Tuesday, 13 May 2014

Four Conferences Later


Security, Social Media, Linux and Android – Part 1


As a good friend once said to me, “Your industry is basically built out of conferences!”. Hard to argue with the logic, given the fact that I had just completed a two week trip away from home that covered two European capitals, four conferences, and exposure to countless geeks of all kinds talking about a variety of subjects! In this trip I learned a lot, not all  intentionally, not all of it practical, but educational none the less.


So, my journey starts back in the UK at BSidesLondon; a must for anyone in the European Security community. In one way, shape, or form, I have been involved with BSidesLondon since it started 4 years ago. 3 talks, 2 Rookie tracks, and a workshop later, I've watched the conference grow, and boy has it grown! Bigger doesn't always mean better, but in this case, its hard to say that it isn't.  Two years of 'officially' being crew has been both rewarding and educational. For me, the most rewarding aspect of BSidesLondon has been the 'Rookie Track'. Sometimes (and just sometimes!), really good things can come from ranting and this is a case in point. Taking people who have never given a talk, and giving them the platform, coupled with the correct support, has gone on to produce not only excellent talks, but speakers who  understand how to help new, fellow speakers of the future. Yet again, this year's rookies set a standard showing that just because you've never spoken before doesn't mean you can't own the stage like you were born for it.
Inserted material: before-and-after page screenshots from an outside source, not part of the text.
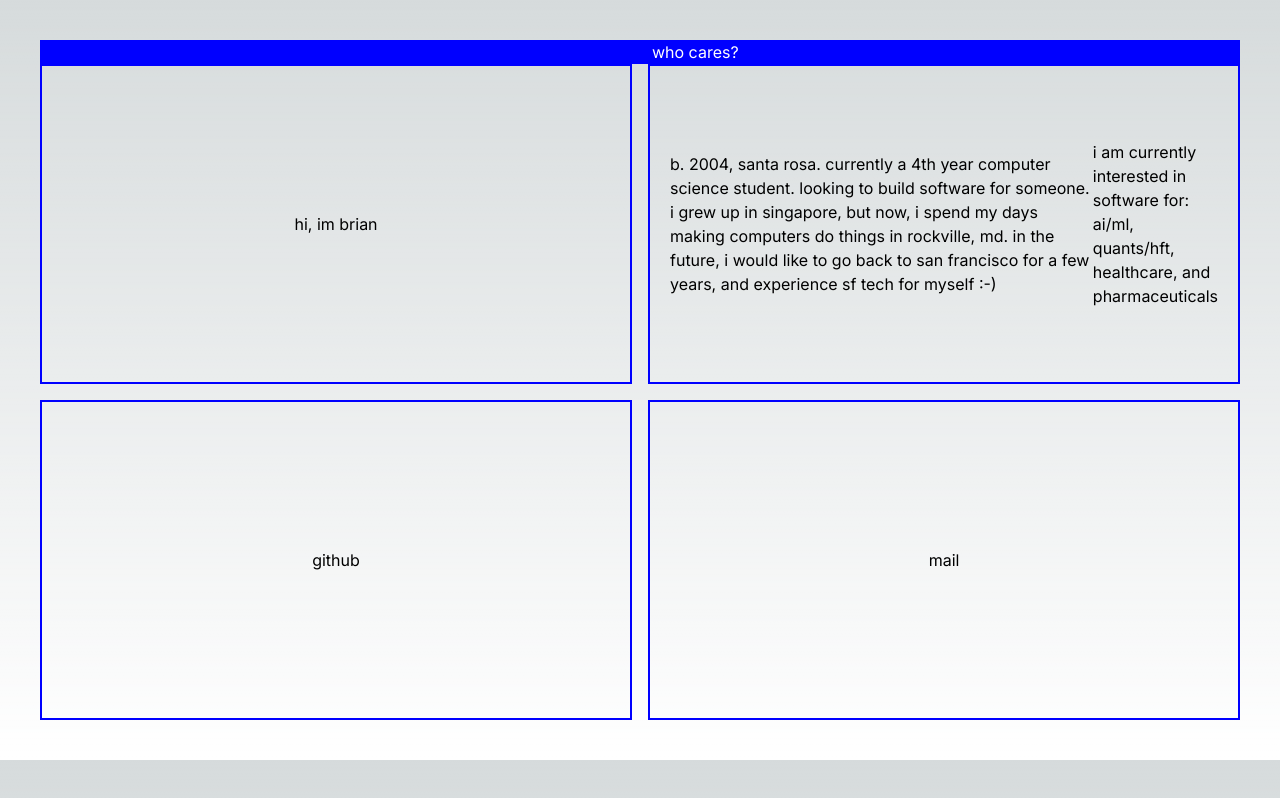
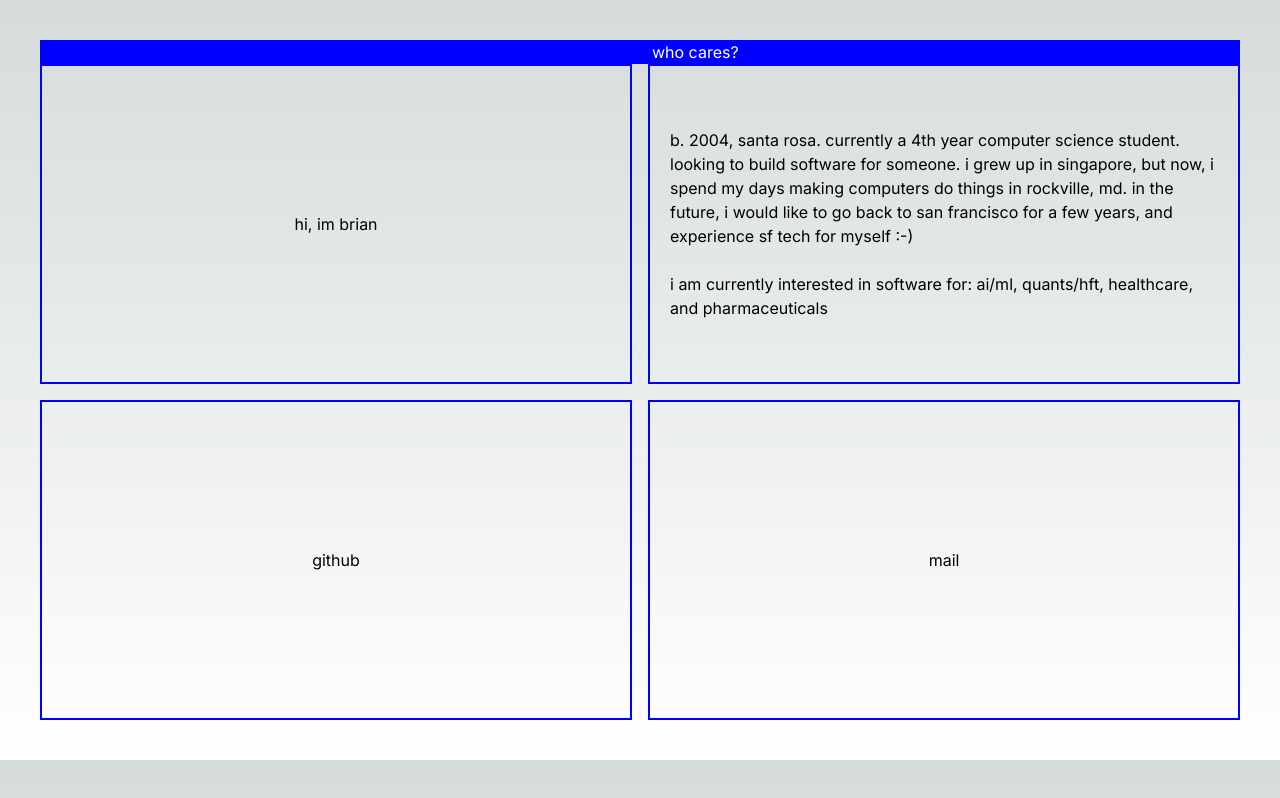
Before and after one commit to 5brian/catalogue, a Next.js app: page /me in a window 1280 px wide. Built offline with nearby package versions, Linux system fonts and the light colour scheme.

Commit message:
brokerage

```diff
--- a/app/me/page.tsx
+++ b/app/me/page.tsx
@@ -28,11 +28,9 @@ export default function Me() {
               singapore, but now, i spend my days making computers do things in
               rockville, md. in the future, i would like to go back to san
               francisco for a few years, and experience sf tech for myself :-)
-            </p>
-            <br />
-            <p>
-              i am currently interested in software for: ai/ml, quants/hft,
-              healthcare, and pharmaceuticals
+              <br />
+              <br />i am currently interested in software for: ai/ml,
+              quants/hft, healthcare, and pharmaceuticals
             </p>
           </div>
         </div>
--- a/app/stuff/page.tsx
+++ b/app/stuff/page.tsx
@@ -31,12 +31,6 @@ export default function Stuff() {
               neovim, todo highlight, live server
               <br />
               nvimtree, harpoon, treesitter
-              <br />
-              bank: chase
-              <br />
-              hysa: apple goldman sachs
-              <br />
-              brokerage: charles schwab
             </p>
           </div>
         </div>
```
My day at BsidesLondon started off as a speaker with a lightning talk, a very under prepared lightning talk I might add, but nonetheless I stood up and talked about Crypto Parties (and no, the 90's didn't call and ask for their keys signed!). I know a lot of people find it surprising that someone with my cynical nature would be involved with them, but personally I believe that hands on grassroots help for people not involved in security is a must. Put simply, our industry must roll its sleeves up and help. I then followed the talk with a short workshop on presentations, or moreover, how not to kill your audience by slide deck (Death by Powerpoint anyone?). I'll put this out there for the record; “Our industry SUCKS at presentations”. Granted it's a difficult task, but if you want to deliver a message to people and in doing so poke them in the eyes with a horrible PPT don't moan that no-one took anything from it! This theme of “let's stop sucking at slides” is a theme you're going to see played throughout these posts for a while. Back to the workshop though, this seemed to go down very well, and like all good experiences, I learned from it too. It seems there is salvation for our 'sucky' slide deck community after all! Finally, the workshop was followed by my talk on detection system fails. Yeah, I'm still talking about that subject, you know why? We still fail!


London was then wrapped up with 44Cafe, followed by the EU Security Bloggers Awards. I'm going to put this out there as well; “STOP PLAYING HEARTBEAT WHEN YOU TALK ABOUT HEART BLEED!!!!!”. I don't want to hate you, but you make it bloody hard not too! The EU Security Bloggers Awards were fun, this year we beat last years record and managed to come third in a one horse race, which for me is personal best. Congratulations to Martin McKay, and his NetSec Podcast. To the Eurotrash guys; 'Mwhahahahaha, that's how it feels boys!'. I also managed to grab dinner with the 'grandfather' of British Security Mr Pete 'Grandpapa' Wood, which is always a pleasure. He didn't talk about the war, or being on any sinking boats for the navy which is a win, but we had such a laugh. I always love spending time with him, he's been a great friend over the years and frankly a good role model for any young upstart in security. Also, Dan Raywood of IT SecGuru coined the 'before and after look' whilst 'Grandpapa' Wood and  myself were at the bar.  Thanks Dan ;)